[Opening Excerpted records section]

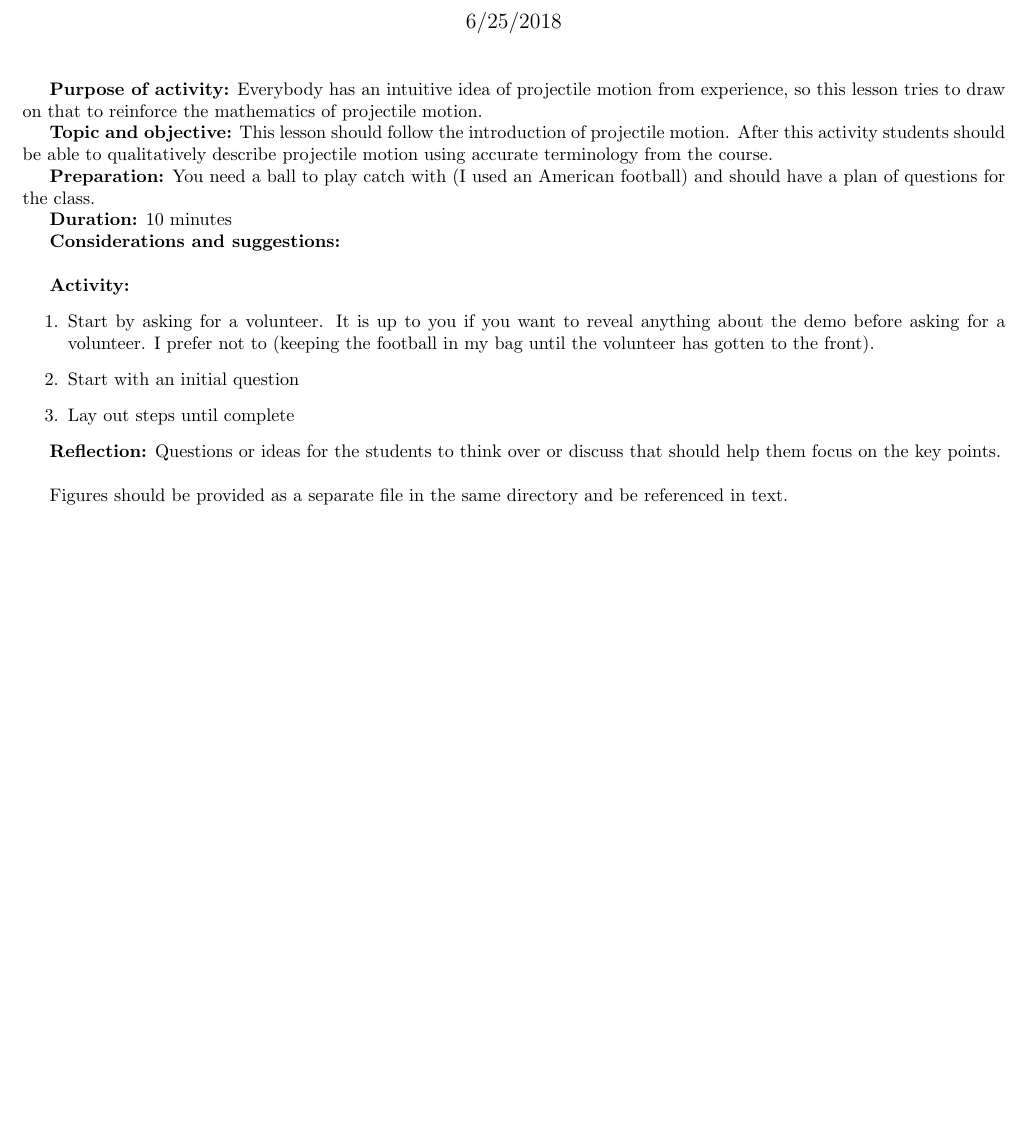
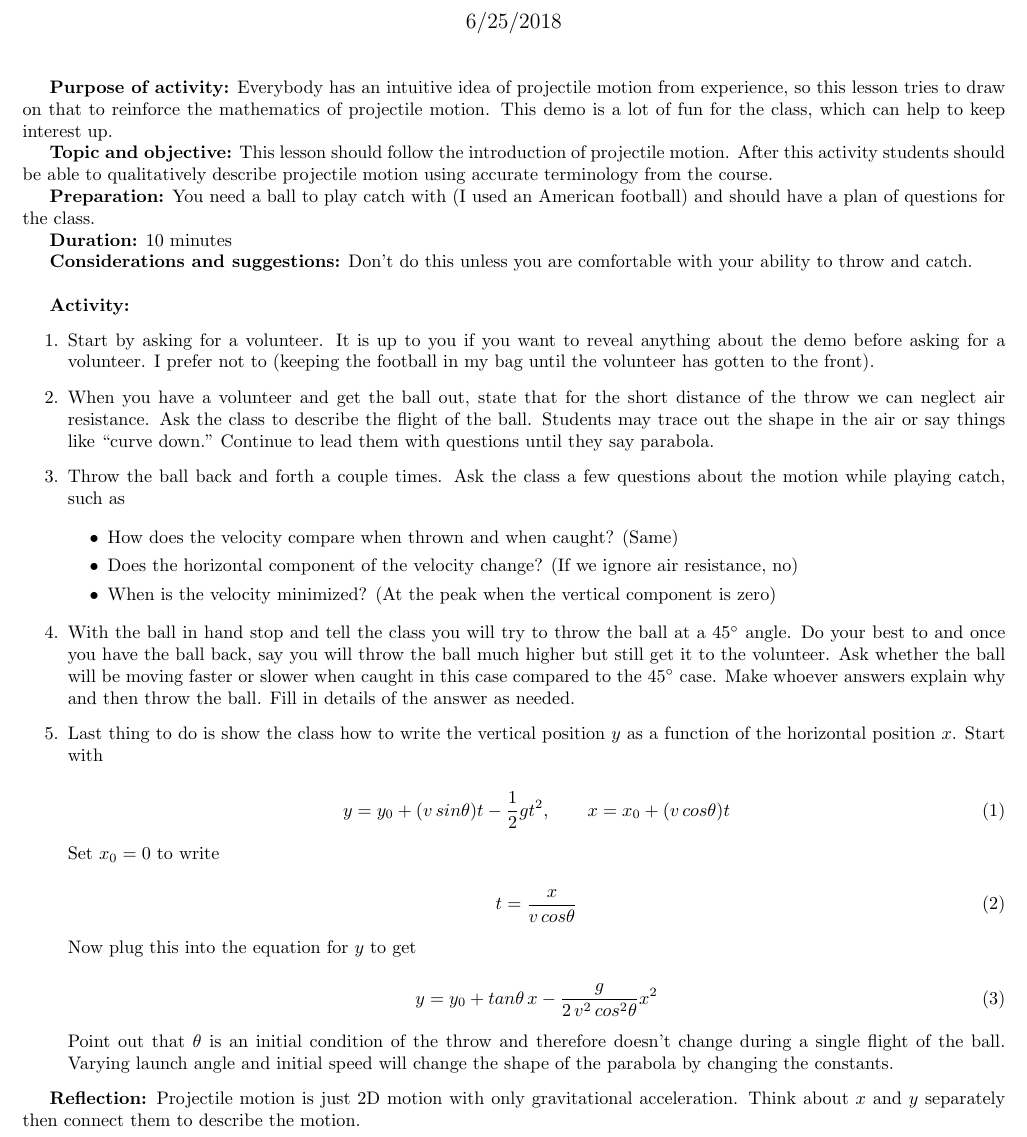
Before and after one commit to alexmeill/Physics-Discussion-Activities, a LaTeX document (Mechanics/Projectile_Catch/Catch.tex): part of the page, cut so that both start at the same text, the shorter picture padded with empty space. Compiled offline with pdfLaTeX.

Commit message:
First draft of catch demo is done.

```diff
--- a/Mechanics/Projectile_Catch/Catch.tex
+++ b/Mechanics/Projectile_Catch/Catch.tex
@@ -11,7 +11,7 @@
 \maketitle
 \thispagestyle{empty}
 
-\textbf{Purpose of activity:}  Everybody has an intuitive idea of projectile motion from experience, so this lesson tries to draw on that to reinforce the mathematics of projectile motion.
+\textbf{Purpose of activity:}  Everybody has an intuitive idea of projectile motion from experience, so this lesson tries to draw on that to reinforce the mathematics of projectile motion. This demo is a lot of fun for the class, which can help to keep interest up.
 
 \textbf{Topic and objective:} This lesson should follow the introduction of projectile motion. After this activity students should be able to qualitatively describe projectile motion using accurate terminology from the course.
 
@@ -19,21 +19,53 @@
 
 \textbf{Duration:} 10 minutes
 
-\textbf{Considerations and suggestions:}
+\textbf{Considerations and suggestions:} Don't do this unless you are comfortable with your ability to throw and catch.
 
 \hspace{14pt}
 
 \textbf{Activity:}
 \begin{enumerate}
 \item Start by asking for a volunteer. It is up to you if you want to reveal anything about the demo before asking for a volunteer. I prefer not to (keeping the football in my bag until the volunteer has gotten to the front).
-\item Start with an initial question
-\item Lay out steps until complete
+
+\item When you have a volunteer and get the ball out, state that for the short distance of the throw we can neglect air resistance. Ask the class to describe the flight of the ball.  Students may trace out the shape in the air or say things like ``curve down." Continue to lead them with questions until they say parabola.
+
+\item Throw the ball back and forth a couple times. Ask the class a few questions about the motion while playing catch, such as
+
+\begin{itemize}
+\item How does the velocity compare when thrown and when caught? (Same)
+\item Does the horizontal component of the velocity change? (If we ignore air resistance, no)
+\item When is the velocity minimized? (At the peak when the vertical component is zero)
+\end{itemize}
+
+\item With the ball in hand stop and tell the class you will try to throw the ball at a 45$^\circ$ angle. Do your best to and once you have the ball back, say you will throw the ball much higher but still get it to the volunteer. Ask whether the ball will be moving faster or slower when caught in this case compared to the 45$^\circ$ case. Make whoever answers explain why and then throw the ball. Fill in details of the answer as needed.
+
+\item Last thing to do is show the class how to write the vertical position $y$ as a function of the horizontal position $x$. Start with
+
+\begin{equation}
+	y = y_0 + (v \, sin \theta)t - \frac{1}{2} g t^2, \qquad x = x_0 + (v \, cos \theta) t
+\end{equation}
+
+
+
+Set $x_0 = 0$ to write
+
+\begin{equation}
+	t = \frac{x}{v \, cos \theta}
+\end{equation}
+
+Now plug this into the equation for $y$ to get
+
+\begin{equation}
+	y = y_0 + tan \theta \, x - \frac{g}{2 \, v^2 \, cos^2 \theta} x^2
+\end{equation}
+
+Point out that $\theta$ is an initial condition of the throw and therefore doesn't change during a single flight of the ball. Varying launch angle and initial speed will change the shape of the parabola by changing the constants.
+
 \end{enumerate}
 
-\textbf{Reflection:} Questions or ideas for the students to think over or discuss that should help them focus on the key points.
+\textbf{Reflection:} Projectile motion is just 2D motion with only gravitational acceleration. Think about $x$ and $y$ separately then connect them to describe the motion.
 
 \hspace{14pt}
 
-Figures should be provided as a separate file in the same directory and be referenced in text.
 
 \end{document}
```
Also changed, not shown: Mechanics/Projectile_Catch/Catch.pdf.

[Closing Excerpted records section]

— Work request —
Leave the pictures aside and give every entry above again word for word.

— Task answer —
Before and after one commit to alexmeill/Physics-Discussion-Activities, a LaTeX document (Mechanics/Projectile_Catch/Catch.tex): part of the page, cut so that both start at the same text, the shorter picture padded with empty space. Compiled offline with pdfLaTeX.

Commit message:
First draft of catch demo is done.

```diff
--- a/Mechanics/Projectile_Catch/Catch.tex
+++ b/Mechanics/Projectile_Catch/Catch.tex
@@ -11,7 +11,7 @@
 \maketitle
 \thispagestyle{empty}
 
-\textbf{Purpose of activity:}  Everybody has an intuitive idea of projectile motion from experience, so this lesson tries to draw on that to reinforce the mathematics of projectile motion.
+\textbf{Purpose of activity:}  Everybody has an intuitive idea of projectile motion from experience, so this lesson tries to draw on that to reinforce the mathematics of projectile motion. This demo is a lot of fun for the class, which can help to keep interest up.
 
 \textbf{Topic and objective:} This lesson should follow the introduction of projectile motion. After this activity students should be able to qualitatively describe projectile motion using accurate terminology from the course.
 
@@ -19,21 +19,53 @@
 
 \textbf{Duration:} 10 minutes
 
-\textbf{Considerations and suggestions:}
+\textbf{Considerations and suggestions:} Don't do this unless you are comfortable with your ability to throw and catch.
 
 \hspace{14pt}
 
 \textbf{Activity:}
 \begin{enumerate}
 \item Start by asking for a volunteer. It is up to you if you want to reveal anything about the demo before asking for a volunteer. I prefer not to (keeping the football in my bag until the volunteer has gotten to the front).
-\item Start with an initial question
-\item Lay out steps until complete
+
+\item When you have a volunteer and get the ball out, state that for the short distance of the throw we can neglect air resistance. Ask the class to describe the flight of the ball.  Students may trace out the shape in the air or say things like ``curve down." Continue to lead them with questions until they say parabola.
+
+\item Throw the ball back and forth a couple times. Ask the class a few questions about the motion while playing catch, such as
+
+\begin{itemize}
+\item How does the velocity compare when thrown and when caught? (Same)
+\item Does the horizontal component of the velocity change? (If we ignore air resistance, no)
+\item When is the velocity minimized? (At the peak when the vertical component is zero)
+\end{itemize}
+
+\item With the ball in hand stop and tell the class you will try to throw the ball at a 45$^\circ$ angle. Do your best to and once you have the ball back, say you will throw the ball much higher but still get it to the volunteer. Ask whether the ball will be moving faster or slower when caught in this case compared to the 45$^\circ$ case. Make whoever answers explain why and then throw the ball. Fill in details of the answer as needed.
+
+\item Last thing to do is show the class how to write the vertical position $y$ as a function of the horizontal position $x$. Start with
+
+\begin{equation}
+	y = y_0 + (v \, sin \theta)t - \frac{1}{2} g t^2, \qquad x = x_0 + (v \, cos \theta) t
+\end{equation}
+
+
+
+Set $x_0 = 0$ to write
+
+\begin{equation}
+	t = \frac{x}{v \, cos \theta}
+\end{equation}
+
+Now plug this into the equation for $y$ to get
+
+\begin{equation}
+	y = y_0 + tan \theta \, x - \frac{g}{2 \, v^2 \, cos^2 \theta} x^2
+\end{equation}
+
+Point out that $\theta$ is an initial condition of the throw and therefore doesn't change during a single flight of the ball. Varying launch angle and initial speed will change the shape of the parabola by changing the constants.
+
 \end{enumerate}
 
-\textbf{Reflection:} Questions or ideas for the students to think over or discuss that should help them focus on the key points.
+\textbf{Reflection:} Projectile motion is just 2D motion with only gravitational acceleration. Think about $x$ and $y$ separately then connect them to describe the motion.
 
 \hspace{14pt}
 
-Figures should be provided as a separate file in the same directory and be referenced in text.
 
 \end{document}
```
Also changed, not shown: Mechanics/Projectile_Catch/Catch.pdf.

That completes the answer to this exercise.